The Briefing, Vol. IV, Issue 8-
- Hillary survives a scare
- Trump wins convincingly
- Rubio’s silver lining
Republicans are done in South Carolina. On to Super Tuesday, March 1, or the SEC primary, if you prefer. On the Republican side, more than 600 delegates are at stake — more than half of what a candidate needs to win the nomination. Material resources are running out for some of the candidates, but time is running out for all of them.
Both parties have a slight detour before this. Republicans caucus in Nevada on Tuesday. Democrats hold their vote in South Carolina on Saturday.
On the Democratic side, Hillary Clinton seems to have gotten her campaign in order. Her win in Nevada was not impressive, but it helps squelch a nascent threat just ahead of her expected win South Carolina.

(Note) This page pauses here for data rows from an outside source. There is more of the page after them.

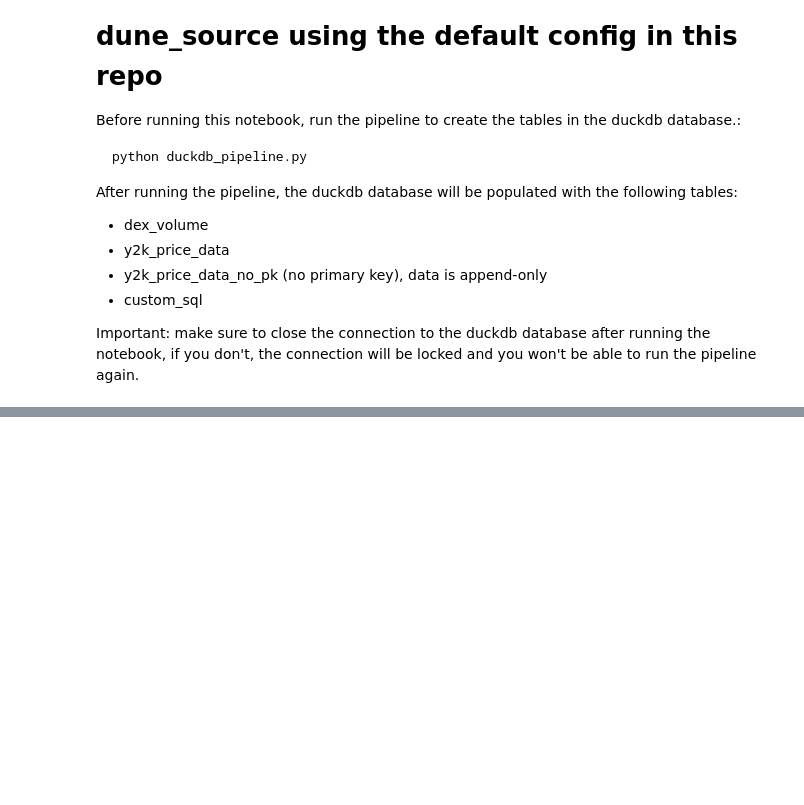
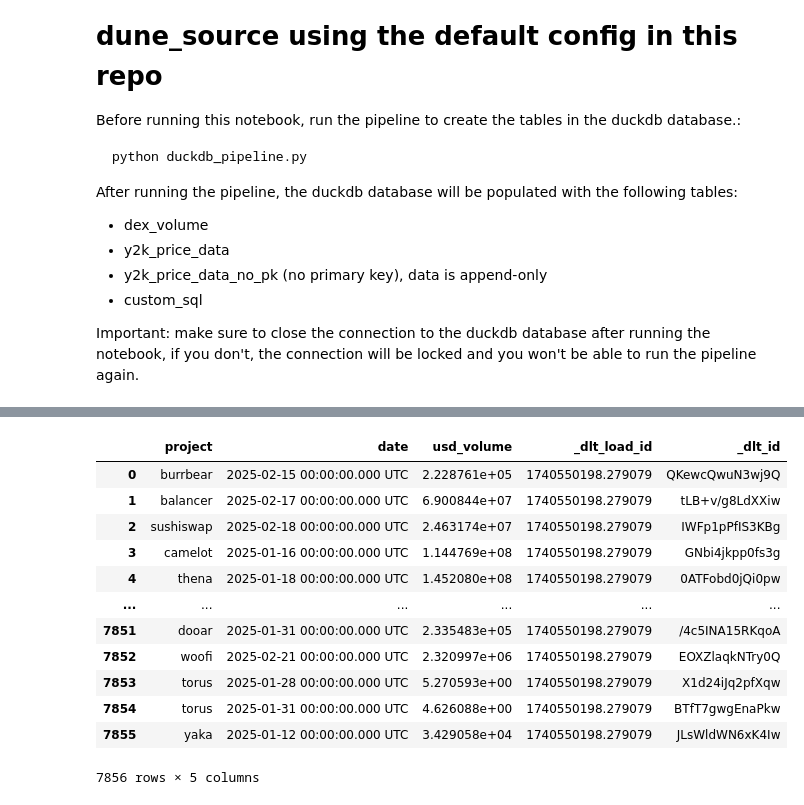
Before and after one commit to swang2016/dune-lt, a Jupyter notebook: examine_tables.ipynb, the cells around one changed output, grey strips where cells are left out. Saved outputs shown, nothing was run; the diff lists cells and outputs as text; code cells hidden in the pictures; blank space fills up the shorter version.

Commit message:
WIP of getting incremental to actually work

```diff
--- a/examine_tables.ipynb
+++ b/examine_tables.ipynb
@@ -34,2 +34,18 @@ db.execute("select * from dune.dex_volume").fetchdf()
+# %%
+db.execute("select * from dune_queries.dex_volume_incremental").fetchdf()
+# %% [output]
+|  | project | date | usd_volume | _dlt_load_id | _dlt_id |
+| 0 | burrbear | 2025-02-15 00:00:00.000 UTC | 2.228761e+05 | 1740550198.279079 | QKewcQwuN3wj9Q |
+| 1 | balancer | 2025-02-17 00:00:00.000 UTC | 6.900844e+07 | 1740550198.279079 | tLB+v/g8LdXXiw |
+| 2 | sushiswap | 2025-02-18 00:00:00.000 UTC | 2.463174e+07 | 1740550198.279079 | IWFp1pPfIS3KBg |
+| 3 | camelot | 2025-01-16 00:00:00.000 UTC | 1.144769e+08 | 1740550198.279079 | GNbi4jkpp0fs3g |
+| 4 | thena | 2025-01-18 00:00:00.000 UTC | 1.452080e+08 | 1740550198.279079 | 0ATFobd0jQi0pw |
+| ... | ... | ... | ... | ... | ... |
+| 7851 | dooar | 2025-01-31 00:00:00.000 UTC | 2.335483e+05 | 1740550198.279079 | /4c5INA15RKqoA |
+| 7852 | woofi | 2025-02-21 00:00:00.000 UTC | 2.320997e+06 | 1740550198.279079 | EOXZlaqkNTry0Q |
+| 7853 | torus | 2025-01-28 00:00:00.000 UTC | 5.270593e+00 | 1740550198.279079 | X1d24iJq2pfXqw |
+| 7854 | torus | 2025-01-31 00:00:00.000 UTC | 4.626088e+00 | 1740550198.279079 | BTfT7gwgEnaPkw |
+| 7855 | yaka | 2025-01-12 00:00:00.000 UTC | 3.429058e+04 | 1740550198.279079 | JLsWldWN6xK4Iw |
+7856 rows × 5 columns
 # %%
 # y2k_price_data
```
Also changed, not shown: parts of 4 cells of this notebook, 3 other files.
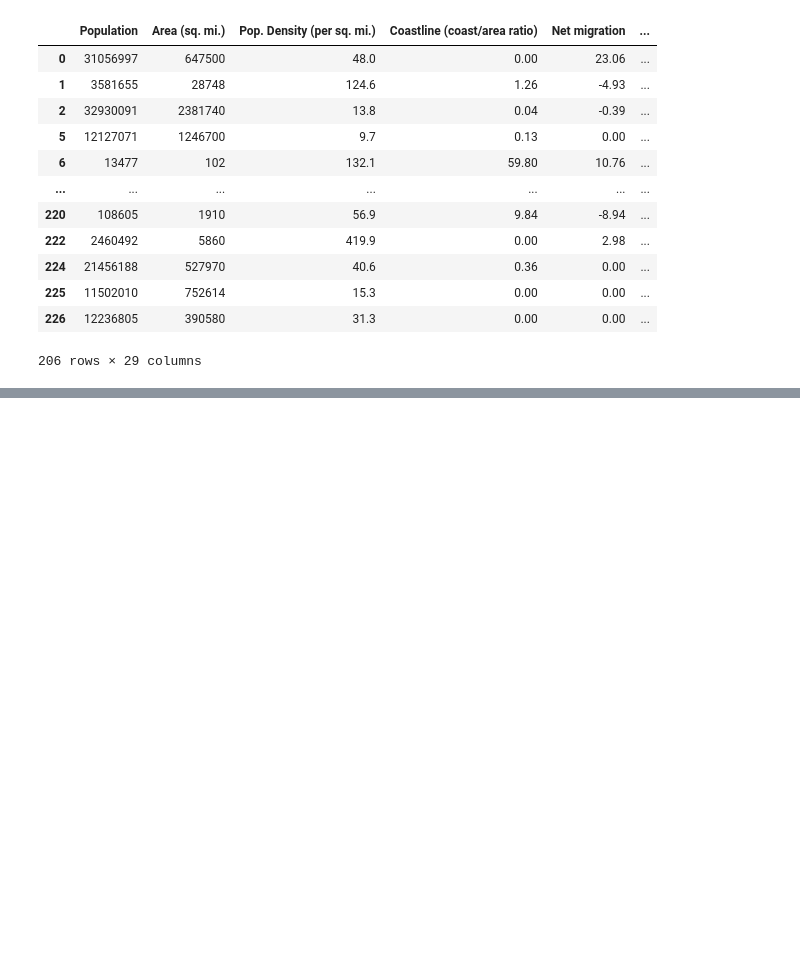
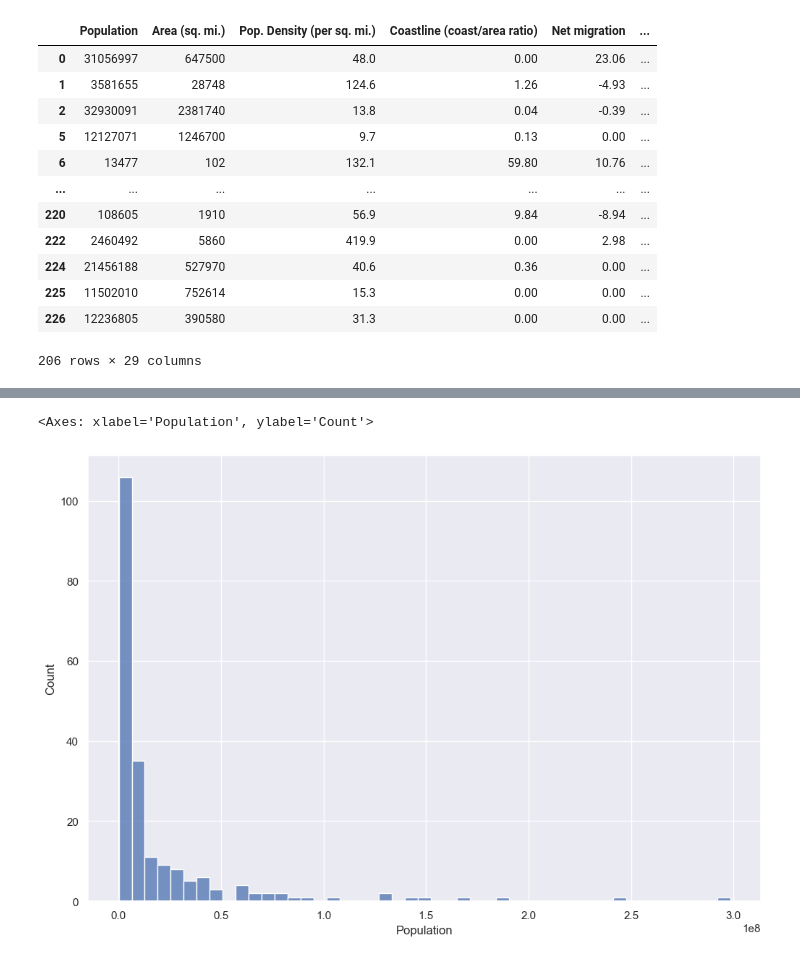
Before and after one commit to MiguelAngel3378/Grupo5_Analisis, a Jupyter notebook: Notebooks/USAR/1.8.Mundo_poblacion_pptx.ipynb, the cells around one changed output, grey strips where cells are left out. Drawn from its saved outputs; the diff is of its cells as text; code cells hidden in the pictures; blank space fills up the shorter version.

```diff
--- a/Notebooks/USAR/1.8.Mundo_poblacion_pptx.ipynb
+++ b/Notebooks/USAR/1.8.Mundo_poblacion_pptx.ipynb
@@ -255,0 +264,7 @@ X
+# %%
+plt.figure(figsize=(12,8))
+filter = df['Population'] < 1000000000
+sns.histplot(data=df[filter], x='Population')
+# %% [output]
+<Axes: xlabel='Population', ylabel='Count'>
+[figure, added]
```
Also changed, not shown: parts of 14 cells of this notebook, 1 other file.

On the Republican side, the establishment can’t get a firm hold of the race, but has at least seen some consolidation. Donald Trump won — again, not overwhelmingly, but convincingly. Some see a silver lining for Marco Rubio in his unexpected second-place finish, but the problem is that Trump has a “yuge” lead in what few polls there are of Nevada. If they can’t find a way to blunt his momentum before March 1, it won’t be easy for Rubio or Ted Cruz to stop him from steamrolling his way to the nomination.
Winners and losers from this weekend’s races.
Hillary Clinton: Winner. She got the win in Nevada, albeit a narrow one, and that’s a big relief for her ailing campaign. It puts some wind in her sails going into this Saturday’s expected win in South Carolina, which will probably confirm her status as the indisputable frontrunner.
Maybe Michael Bloomberg will stop firing up the engines for his own third-party run.
The downside for Clinton (aside from her unimpressive performance with Hispanic voters there) is that turnout was so much lower this time than it has been in the past. In 2008, about 120,000 Democrats caucused.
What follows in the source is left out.